__How to complete this task__: Leaving out the images, reproduce every line of the data that follows exactly.

__Version difference data__:
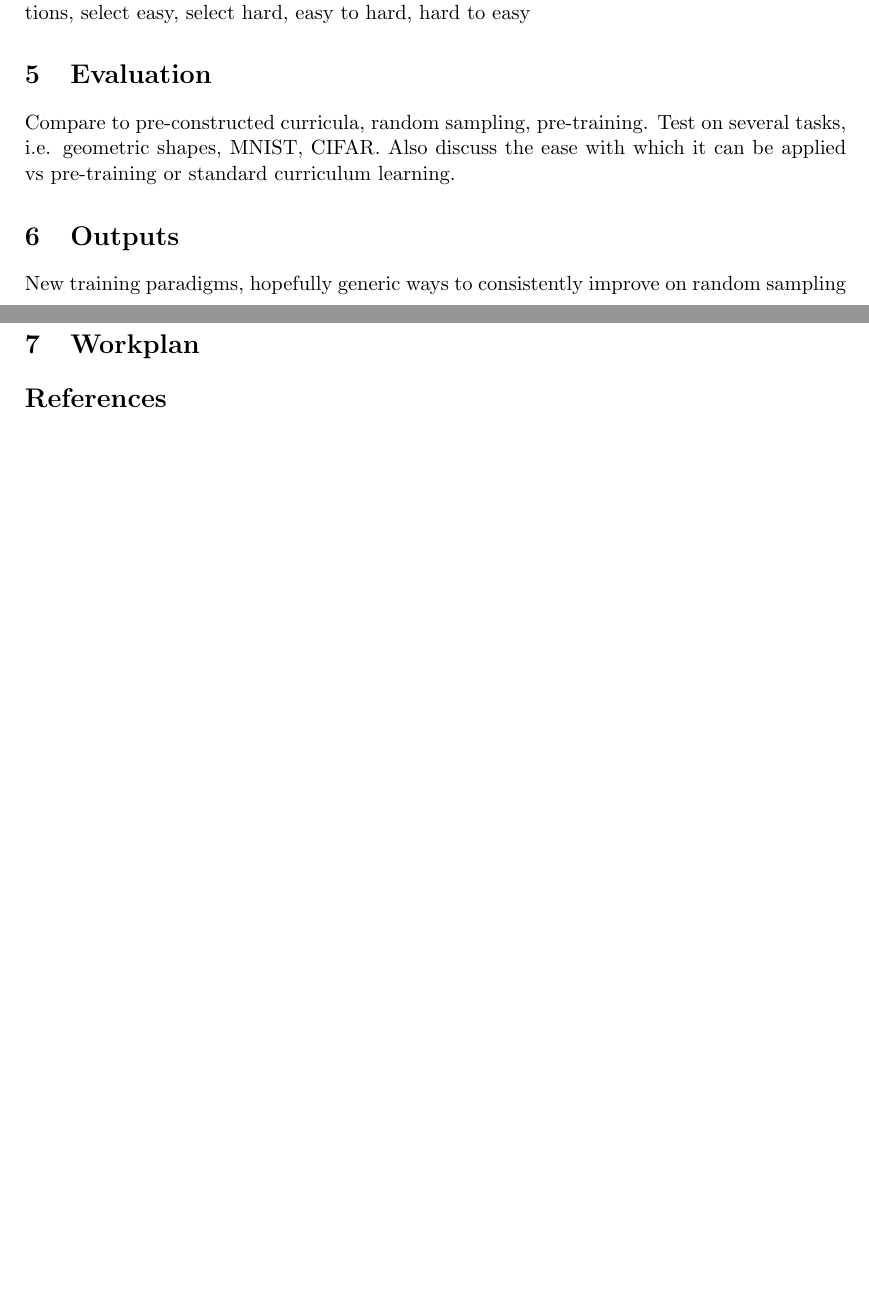
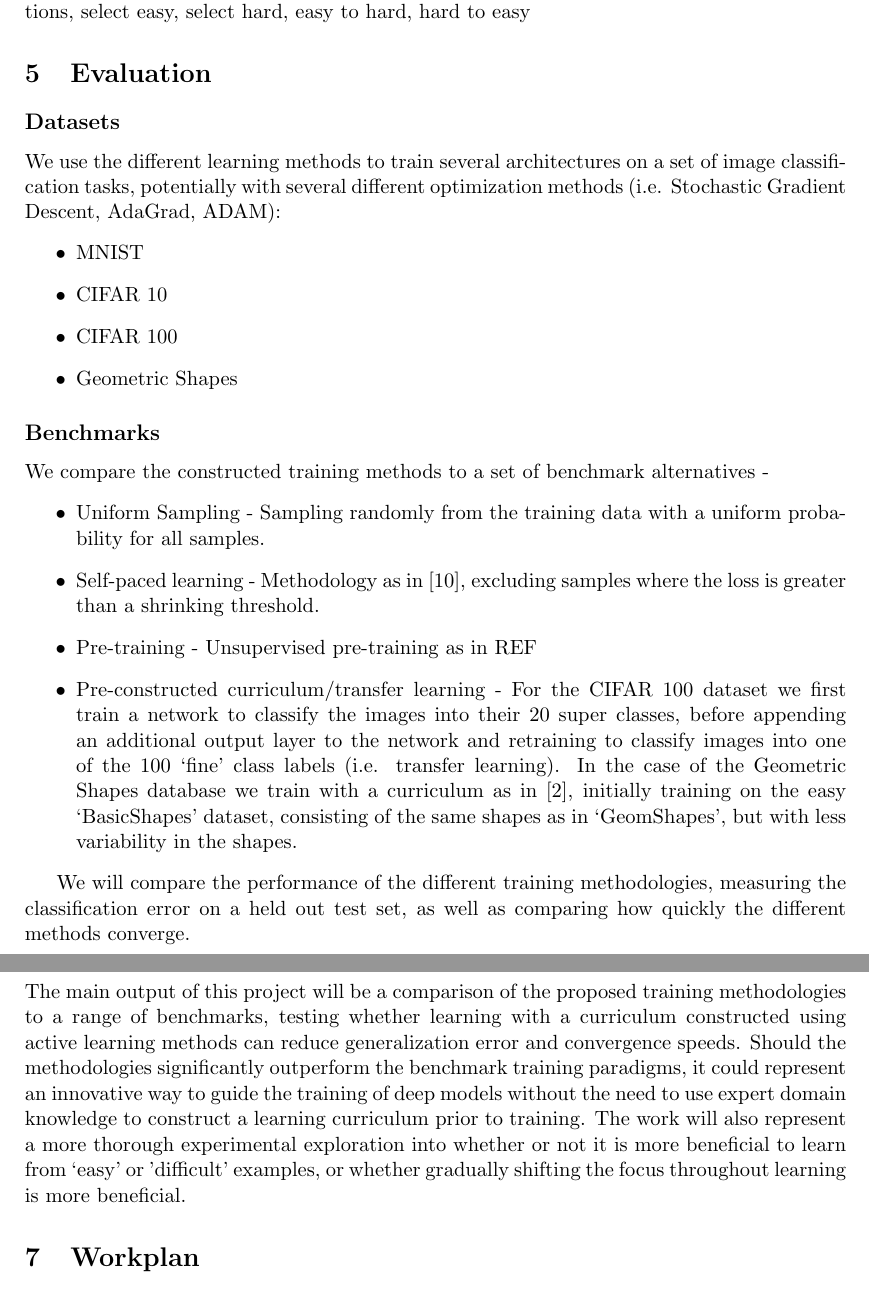
Before and after one commit to imcwilliam/Active_Learning, a LaTeX paper (Tex/IPP Paper.tex): two parts of pages 3 and 4 of 4 before the commit and two parts of pages 4 and 5 of 6 after it, joined at a grey line, cut so that both start at the same text, the shorter picture padded with empty space. The pictures show the PDF file Tex/IPP Paper.pdf that the author committed with the source.

Commit message:
Signed-off-by: Ian McWilliam <Ian McWilliam@Aberdeen.aberdeen-asset.com>

```diff
--- a/Tex/IPP Paper.tex
+++ b/Tex/IPP Paper.tex
@@ -13,5 +13,8 @@
 \date{}
 \maketitle
 
-\tableofcontents
+\begin{abstract}
+In this paper we propose a project researching how active learning methods can be used to automatically construct training curricula, with the aim being to test the hypothesis that training deep models with such `active curricula' can improve upon other training paradigms such as uniform random sampling, pre-training or traditional curriculum learning. The work will investigate a variety of methodologies for constructing a curriculum using active learning metrics, focusing on how the different training methods affect the performance of convolutional networks on a range of image classification tasks. The output of the project will hopefully be a set of novel ways to improve the training of deep models, as well as a more thorough exploration of the relationship between active and curriculum learning than currently exists in the literature.
+\end{abstract}
 
+\newpage
@@ -21,5 +21,4 @@ In this paper we propose a project researching how active learning methods can b
 
 \section{Introduction}
 
-\subsection{Active Learning}
-\textit{Active learning} refers to a learning paradigm wherein machine learning algorithms actively select, or `query', the samples from which it learns; in the case of deep learning this contrasts with the usual approach of randomly sampling labeled training samples. The motivation for active learning is that, by allowing it to intelligently select the samples from which it learns, the algorithm can achieve superior generalization performance from a smaller number of training samples than if the samples had been chosen randomly. In domains where unlabeled data is abundant but obtaining labels is expensive, active learning can be used to reduce the cost associated with training a deep model, as the active approach allows the designer to obtain labels only for the samples which will be most beneficial to learning.
+\subsection*{Active Learning}
@@ -27,0 +28 @@ There are a variety of methods by which the algorithm can query datapoints, howe
+\begin{itemize}
@@ -28,4 +35,6 @@ There are a variety of methods by which the algorithm can query datapoints, howe
 
-\subsection{Curriculum Learning}
+DISCUSS WORK OF COHN SHOWING IMPROVED GENERALIZATION PERFORMANCE
+
+\subsection*{Curriculum Learning}
 A related field is that of \textit{curriculum learning}, which explores how the learning process can be improved by presenting training samples to the algorithm in a meaningful order (with the order defining a `curriculum'), again in contrast to simply sampling randomly from a training set. Motivated by the way in which humans and animals learn, a curriculum generally begins with `easy' examples, before transitioning to more challenging ones, with the aim being to improve generalization performance and convergence speed. TALK ABOUT BENGIO PAPER ETC. It is interesting to note that, while similar, active and curriculum learning are somewhat opposed in their learning philosophies, with the former focusing on learning from uncertain/difficult samples and the latter focusing beginning with easy samples before continuing to more difficult ones.
 
@@ -34,3 +43,4 @@ Bengio et al \cite{Bengio 09} find a theoretical motivation for curriculum learn
 % Continuation methods are an approach for optimising non-convex functions, the general approach being to begin by solving a smooth, convex problem, then introducing less smooth versions of the problem. The similarity to curriculum learning can be seen if one considers the easier training examples used in the beginning of training to represent a smoother optimisation problem, which is then made more complex with more difficult examples.
 
 \section{Purpose}
+\subsection*{Curriculum Construction}
@@ -38,5 +47,5 @@ Bengio et al \cite{Bengio 09} find a theoretical motivation for curriculum learn
 One of the main difficulties with implementing curriculum learning is that the curriculum must be constructed prior to training, requiring some predefined measure of difficulty with which to order the training samples. In certain domains  there may be a natural ordering of difficulty, for example in the geometric shapes example in \cite{Bengio 09}, however in many tasks manually constructing a curriculum is not as straight forward. This motivates the development of methods to automatically construct learning curricula without requiring expert domain knowledge; in this paper we suggest that using active learning metrics may be used to automatically construct such curricula, potentially providing an efficient way to improve the training of deep learning algorithms.
 
-\subsection{Active Curricula}
+\subsection*{Active Curricula}
 Active learning methodologies generally involve calculating a measure of the algorithm's `uncertainty' in predicting the label of a given input sample. In the traditional active learning setting, the algorithm then queries the label of the sample(s) about which it has the most uncertainty and is then trained using the selected sample(s). An alternative approach is to view the uncertainty measure as a way of approximating the `difficulty' of a given input sample, which can then be used to construct a learning curriculum, which we term an `active curriculum'.
 
@@ -64,11 +81,28 @@ Compare to pre-constructed curricula, random sampling, pre-training.
-Test on several tasks, i.e. geometric shapes, MNIST, CIFAR.
-Also discuss the ease with which it can be applied vs pre-training or standard curriculum learning.
+\subsection*{Datasets}
+We use the different learning methods to train several architectures on a set of image classification tasks, potentially with several different optimization methods (i.e. Stochastic Gradient Descent, AdaGrad, ADAM):
+\begin{itemize}
+	\item MNIST
+	\item CIFAR 10
+	\item CIFAR 100
+	\item Geometric Shapes
+\end{itemize}
+\subsection*{Benchmarks}
+We compare the constructed training methods to a set of benchmark alternatives -
+\begin{itemize}
+	\item Uniform Sampling - Sampling randomly from the training data with a uniform probability for all samples.
+	\item Self-paced learning - Methodology as in \cite{Koller 2010}, excluding samples where the loss is greater than a shrinking threshold.
+	\item Pre-training - Unsupervised pre-training as in REF
+	\item Pre-constructed curriculum/transfer learning - For the CIFAR 100 dataset we first train a network to classify the images into their 20 super classes, before appending an additional output layer to the network and retraining to classify images into one of the 100 `fine' class labels (i.e. transfer learning). In the case of the Geometric Shapes database we train with a curriculum as in \cite{Bengio 09}, initially training on the easy `BasicShapes' dataset, consisting of the same shapes as in `GeomShapes', but with less variability in the shapes.
+\end{itemize}
+
+We will compare the performance of the different training methodologies, measuring the classification error on a held out test set, as well as comparing how quickly the different methods converge.
 
 \section{Outputs}
-New training paradigms, hopefully generic ways to consistently improve on random sampling
+The main output of this project will be a comparison of the proposed training methodologies to a range of benchmarks, testing whether learning with a curriculum constructed using active learning methods can reduce generalization error and convergence speeds. Should the methodologies significantly outperform the benchmark training paradigms, it could represent an innovative way to guide the training of deep models without the need to use expert domain knowledge to construct a learning curriculum prior to training. The work will also represent a more thorough experimental exploration into whether or not it is more beneficial to learn from `easy' or 'difficult' examples, or whether gradually shifting the focus throughout learning is more beneficial.
 
 \section{Workplan}
 
+\newpage
 
 \begin{thebibliography}{1}
 \bibitem{Allgower 1980}
```
Also changed, not shown: Papers/Active Bias.pdf (added), Papers/Learning What Data to Learn.pdf (added), Papers/The Difficulty of Training Deep Architecture and the Effect of Unsupervised Pre-Training.pdf (added), Tex/IPP Paper.pdf, Tex/IPP Paper.tex (50 more changed lines), 5 other files.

__Response__:
Before and after one commit to imcwilliam/Active_Learning, a LaTeX paper (Tex/IPP Paper.tex): two parts of pages 3 and 4 of 4 before the commit and two parts of pages 4 and 5 of 6 after it, joined at a grey line, cut so that both start at the same text, the shorter picture padded with empty space. The pictures show the PDF file Tex/IPP Paper.pdf that the author committed with the source.

Commit message:
Signed-off-by: Ian McWilliam <Ian McWilliam@Aberdeen.aberdeen-asset.com>

```diff
--- a/Tex/IPP Paper.tex
+++ b/Tex/IPP Paper.tex
@@ -13,5 +13,8 @@
 \date{}
 \maketitle
 
-\tableofcontents
+\begin{abstract}
+In this paper we propose a project researching how active learning methods can be used to automatically construct training curricula, with the aim being to test the hypothesis that training deep models with such `active curricula' can improve upon other training paradigms such as uniform random sampling, pre-training or traditional curriculum learning. The work will investigate a variety of methodologies for constructing a curriculum using active learning metrics, focusing on how the different training methods affect the performance of convolutional networks on a range of image classification tasks. The output of the project will hopefully be a set of novel ways to improve the training of deep models, as well as a more thorough exploration of the relationship between active and curriculum learning than currently exists in the literature.
+\end{abstract}
 
+\newpage
@@ -21,5 +21,4 @@ In this paper we propose a project researching how active learning methods can b
 
 \section{Introduction}
 
-\subsection{Active Learning}
-\textit{Active learning} refers to a learning paradigm wherein machine learning algorithms actively select, or `query', the samples from which it learns; in the case of deep learning this contrasts with the usual approach of randomly sampling labeled training samples. The motivation for active learning is that, by allowing it to intelligently select the samples from which it learns, the algorithm can achieve superior generalization performance from a smaller number of training samples than if the samples had been chosen randomly. In domains where unlabeled data is abundant but obtaining labels is expensive, active learning can be used to reduce the cost associated with training a deep model, as the active approach allows the designer to obtain labels only for the samples which will be most beneficial to learning.
+\subsection*{Active Learning}
@@ -27,0 +28 @@ There are a variety of methods by which the algorithm can query datapoints, howe
+\begin{itemize}
@@ -28,4 +35,6 @@ There are a variety of methods by which the algorithm can query datapoints, howe
 
-\subsection{Curriculum Learning}
+DISCUSS WORK OF COHN SHOWING IMPROVED GENERALIZATION PERFORMANCE
+
+\subsection*{Curriculum Learning}
 A related field is that of \textit{curriculum learning}, which explores how the learning process can be improved by presenting training samples to the algorithm in a meaningful order (with the order defining a `curriculum'), again in contrast to simply sampling randomly from a training set. Motivated by the way in which humans and animals learn, a curriculum generally begins with `easy' examples, before transitioning to more challenging ones, with the aim being to improve generalization performance and convergence speed. TALK ABOUT BENGIO PAPER ETC. It is interesting to note that, while similar, active and curriculum learning are somewhat opposed in their learning philosophies, with the former focusing on learning from uncertain/difficult samples and the latter focusing beginning with easy samples before continuing to more difficult ones.
 
@@ -34,3 +43,4 @@ Bengio et al \cite{Bengio 09} find a theoretical motivation for curriculum learn
 % Continuation methods are an approach for optimising non-convex functions, the general approach being to begin by solving a smooth, convex problem, then introducing less smooth versions of the problem. The similarity to curriculum learning can be seen if one considers the easier training examples used in the beginning of training to represent a smoother optimisation problem, which is then made more complex with more difficult examples.
 
 \section{Purpose}
+\subsection*{Curriculum Construction}
@@ -38,5 +47,5 @@ Bengio et al \cite{Bengio 09} find a theoretical motivation for curriculum learn
 One of the main difficulties with implementing curriculum learning is that the curriculum must be constructed prior to training, requiring some predefined measure of difficulty with which to order the training samples. In certain domains  there may be a natural ordering of difficulty, for example in the geometric shapes example in \cite{Bengio 09}, however in many tasks manually constructing a curriculum is not as straight forward. This motivates the development of methods to automatically construct learning curricula without requiring expert domain knowledge; in this paper we suggest that using active learning metrics may be used to automatically construct such curricula, potentially providing an efficient way to improve the training of deep learning algorithms.
 
-\subsection{Active Curricula}
+\subsection*{Active Curricula}
 Active learning methodologies generally involve calculating a measure of the algorithm's `uncertainty' in predicting the label of a given input sample. In the traditional active learning setting, the algorithm then queries the label of the sample(s) about which it has the most uncertainty and is then trained using the selected sample(s). An alternative approach is to view the uncertainty measure as a way of approximating the `difficulty' of a given input sample, which can then be used to construct a learning curriculum, which we term an `active curriculum'.
 
@@ -64,11 +81,28 @@ Compare to pre-constructed curricula, random sampling, pre-training.
-Test on several tasks, i.e. geometric shapes, MNIST, CIFAR.
-Also discuss the ease with which it can be applied vs pre-training or standard curriculum learning.
+\subsection*{Datasets}
+We use the different learning methods to train several architectures on a set of image classification tasks, potentially with several different optimization methods (i.e. Stochastic Gradient Descent, AdaGrad, ADAM):
+\begin{itemize}
+	\item MNIST
+	\item CIFAR 10
+	\item CIFAR 100
+	\item Geometric Shapes
+\end{itemize}
+\subsection*{Benchmarks}
+We compare the constructed training methods to a set of benchmark alternatives -
+\begin{itemize}
+	\item Uniform Sampling - Sampling randomly from the training data with a uniform probability for all samples.
+	\item Self-paced learning - Methodology as in \cite{Koller 2010}, excluding samples where the loss is greater than a shrinking threshold.
+	\item Pre-training - Unsupervised pre-training as in REF
+	\item Pre-constructed curriculum/transfer learning - For the CIFAR 100 dataset we first train a network to classify the images into their 20 super classes, before appending an additional output layer to the network and retraining to classify images into one of the 100 `fine' class labels (i.e. transfer learning). In the case of the Geometric Shapes database we train with a curriculum as in \cite{Bengio 09}, initially training on the easy `BasicShapes' dataset, consisting of the same shapes as in `GeomShapes', but with less variability in the shapes.
+\end{itemize}
+
+We will compare the performance of the different training methodologies, measuring the classification error on a held out test set, as well as comparing how quickly the different methods converge.
 
 \section{Outputs}
-New training paradigms, hopefully generic ways to consistently improve on random sampling
+The main output of this project will be a comparison of the proposed training methodologies to a range of benchmarks, testing whether learning with a curriculum constructed using active learning methods can reduce generalization error and convergence speeds. Should the methodologies significantly outperform the benchmark training paradigms, it could represent an innovative way to guide the training of deep models without the need to use expert domain knowledge to construct a learning curriculum prior to training. The work will also represent a more thorough experimental exploration into whether or not it is more beneficial to learn from `easy' or 'difficult' examples, or whether gradually shifting the focus throughout learning is more beneficial.
 
 \section{Workplan}
 
+\newpage
 
 \begin{thebibliography}{1}
 \bibitem{Allgower 1980}
```
Also changed, not shown: Papers/Active Bias.pdf (added), Papers/Learning What Data to Learn.pdf (added), Papers/The Difficulty of Training Deep Architecture and the Effect of Unsupervised Pre-Training.pdf (added), Tex/IPP Paper.pdf, Tex/IPP Paper.tex (50 more changed lines), 5 other files.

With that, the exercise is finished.